Data for analysis below:
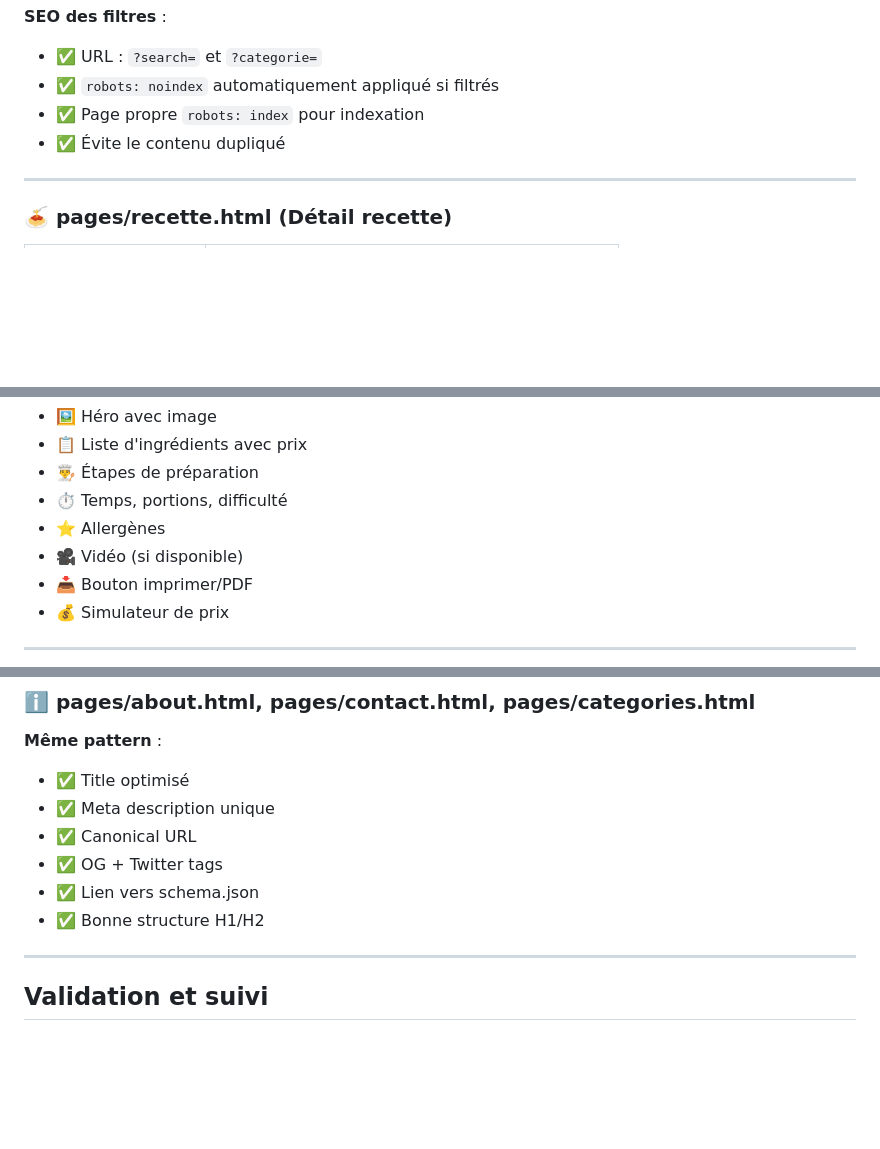
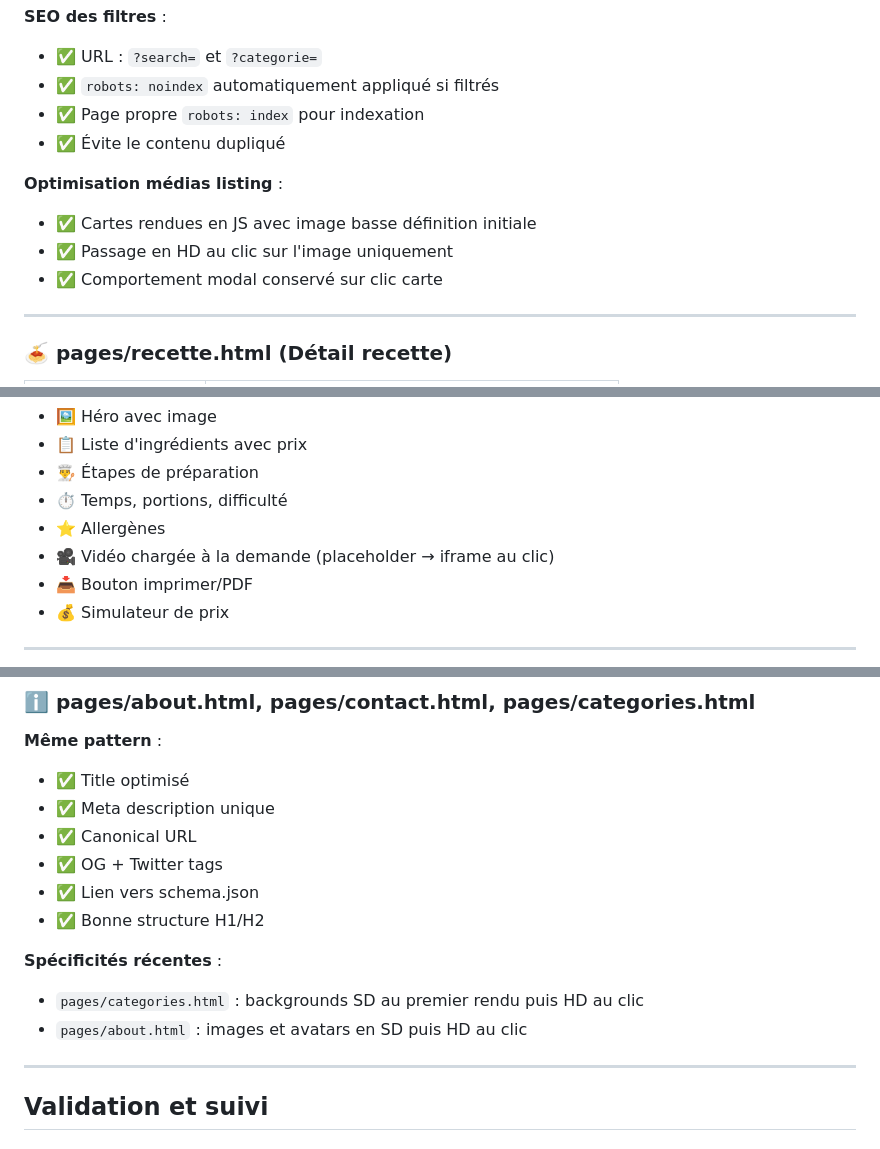
Before and after one commit to SMK027/saveurs-du-monde, a Markdown page: SEO-IMPLEMENTATION.md, 3 parts joined by grey strips. Rendered like a GitHub page; blank space fills up the shorter version.

```diff
--- a/SEO-IMPLEMENTATION.md
+++ b/SEO-IMPLEMENTATION.md
@@ -664,6 +754,11 @@ Sitemap: https://saveursdumonde.leofranz.fr/sitemap.xml
 - ✅ Page propre `robots: index` pour indexation
 - ✅ Évite le contenu dupliqué
 
+**Optimisation médias listing** :
+- ✅ Cartes rendues en JS avec image basse définition initiale
+- ✅ Passage en HD au clic sur l'image uniquement
+- ✅ Comportement modal conservé sur clic carte
+
 ---
 
 ### 🍝 pages/recette.html (Détail recette)
@@ -684,7 +779,7 @@ Sitemap: https://saveursdumonde.leofranz.fr/sitemap.xml
 - 👨‍🍳 Étapes de préparation
 - ⏱️ Temps, portions, difficulté
 - ⭐ Allergènes
-- 🎥 Vidéo (si disponible)
+- 🎥 Vidéo chargée à la demande (placeholder → iframe au clic)
 - 📥 Bouton imprimer/PDF
 - 💰 Simulateur de prix
 
@@ -699,6 +794,10 @@ Sitemap: https://saveursdumonde.leofranz.fr/sitemap.xml
 - ✅ OG + Twitter tags
 - ✅ Lien vers schema.json
 - ✅ Bonne structure H1/H2
+
+**Spécificités récentes** :
+- `pages/categories.html` : backgrounds SD au premier rendu puis HD au clic
+- `pages/about.html` : images et avatars en SD puis HD au clic
 
 ---
 
```
Also changed, not shown: other parts of SEO-IMPLEMENTATION.md (+98 -3 lines).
End of Data for analysis.
● **Task description**
Taking the listing above line by line, say how many lines include the string "clic", and give only that number.

● **Answer to the exercise**
5